Worship has always been a contentious subject for the church. Disagreements over worship sparked the Reformation, and they perpetuate church division today. Even in recent years, worship has been a point of contention among believers in the same denomination. Debates between those who advocate a “traditional” worship style and those who advocate “contemporary” worship continue and are unlikely to end soon.
If we were to listen in on these debates or to people describing the different styles of worship that churches practice, we may hear more traditional churches described as having a liturgical style of worship. In most cases, people who speak about a liturgical style of worship are referring, in reality, to a formal order of service with many set elements and a certain fixed nature to what is done in corporate worship. What such individuals may not be aware of is that there is really no such thing as a nonliturgical style of worship. The word liturgy simply means “order of service,” and every worship service has an order that is followed regardless of whether it is outlined in the church bulletin or prayer book.
In any case, when we are thinking about worship, we must not confuse formal worship with formalism. A church can have authentic worship that is quite formal and structured, but a church that engages in formalism has only the outward aspects of worship and not the engagement of the people’s hearts and minds in true praise of God. Formalism is the lack of engagement of heart and mind that we described a few days ago. This is the worship that consists merely of “going through the motions,” and to be fair, it is not a problem only for churches that worship according to a more traditional pattern. A church may have a liturgy that, looking in from the outside, seems quite informal but in which people nevertheless simply go through the motions, passing the time until they can leave and get home.

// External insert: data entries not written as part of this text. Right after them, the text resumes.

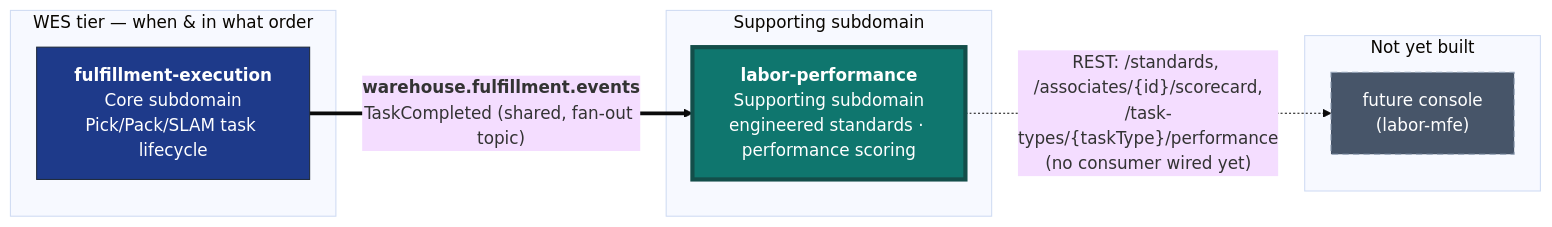
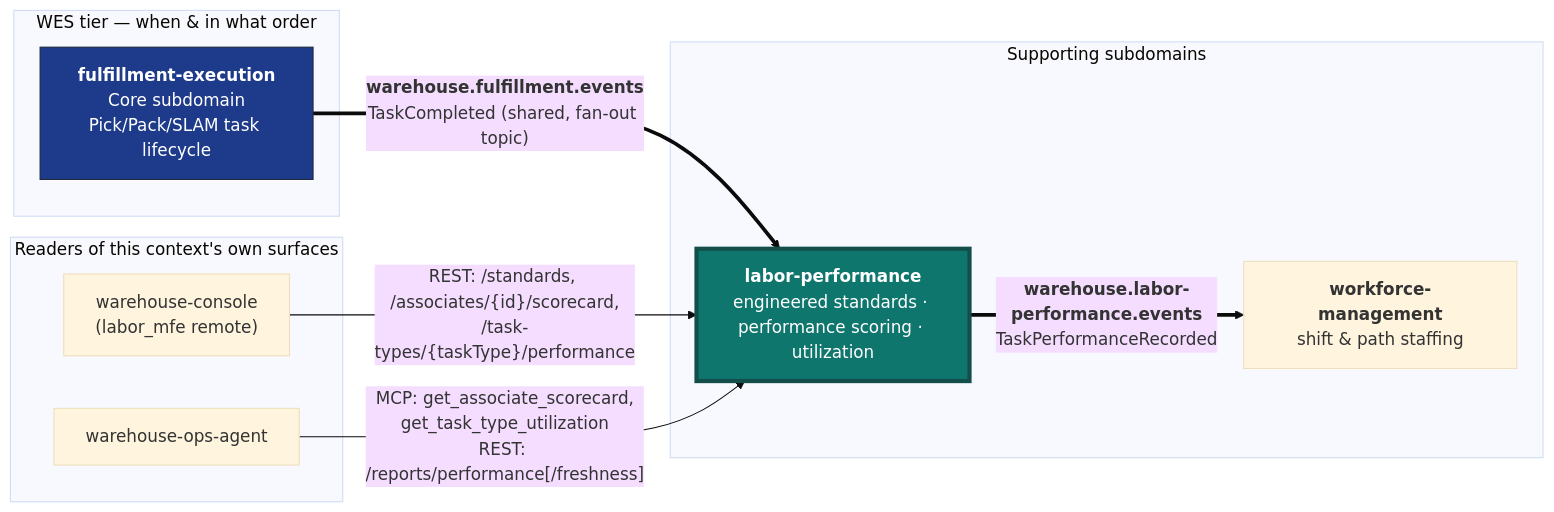
One commit to claudioed/labor-performance changed the diagram in docs/docs/ecosystem/context-map.md. Above: the diagram before and after it, drawn with Mermaid (base theme). The commit also changed other lines of this file and 10 other files, not shown here.

````diff
--- a/docs/docs/ecosystem/context-map.md
+++ b/docs/docs/ecosystem/context-map.md
@@ -16,24 +18,26 @@
 ```mermaid
 flowchart LR
     subgraph WES["WES tier — when &amp; in what order"]
         FE["<b>fulfillment-execution</b><br/>Core subdomain<br/>Pick/Pack/SLAM task lifecycle"]
     end
 
-    subgraph SUPP["Supporting subdomain"]
-        LP["<b>labor-performance</b><br/>Supporting subdomain<br/>engineered standards · performance scoring"]
+    subgraph SUPP["Supporting subdomains"]
+        LP["<b>labor-performance</b><br/>engineered standards · performance scoring · utilization"]
+        WFM["<b>workforce-management</b><br/>shift &amp; path staffing"]
     end
 
-    subgraph FUTURE["Not yet built"]
-        CONSOLE["future console<br/>(labor-mfe)"]
+    subgraph READERS["Readers of this context's own surfaces"]
+        CONSOLE["warehouse-console<br/>(labor_mfe remote)"]
+        AGENT["warehouse-ops-agent"]
     end
 
     FE ==>|"<b>warehouse.fulfillment.events</b><br/>TaskCompleted (shared, fan-out topic)"| LP
-    LP -.->|"REST: /standards, /associates/{id}/scorecard,<br/>/task-types/{taskType}/performance<br/>(no consumer wired yet)"| CONSOLE
+    LP ==>|"<b>warehouse.labor-performance.events</b><br/>TaskPerformanceRecorded"| WFM
+    CONSOLE -->|"REST: /standards, /associates/{id}/scorecard,<br/>/task-types/{taskType}/performance"| LP
+    AGENT -->|"MCP: get_associate_scorecard,<br/>get_task_type_utilization<br/>REST: /reports/performance[/freshness]"| LP
 
     classDef core fill:#1e3a8a,stroke:#1e293b,color:#fff;
     classDef this fill:#0f766e,stroke:#134e4a,color:#fff,stroke-width:4px;
-    classDef future fill:#475569,stroke:#94a3b8,color:#fff,stroke-dasharray: 6 4;
     class FE core;
     class LP this;
-    class CONSOLE future;
 ```
````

As we see in today’s passage, formalism has been a perennial problem for God’s people. In Jeremiah’s day, the nation of Judah as a whole trusted in the outward forms of religion such as the temple, believing that the mere presence of these things would guarantee God’s favor. They treated holy things as mere talismans or good luck charms (Jer. 7:1–4). But their hearts were not really engaged in worship, as seen in their mistreatment of those whom the Lord said they had to protect (vv. 5–7). Formalism is a problem of the heart, and only a change of heart can turn those who engage in rote worship into true worshipers of God.
Church leaders cannot change our hearts, but they can help us avoid formalism by explaining what we do in worship and why. When we do not know the reasons and meaning for the different elements in the liturgy, we will easily disengage from it and think on other things.As church leaders explain elements of worship and encourage others to do the same, we are encouraged to be more aware of what we are doing and to put our hearts and souls into our praise of the Lord.
Passages for Further Study
1 Kings 15:9–24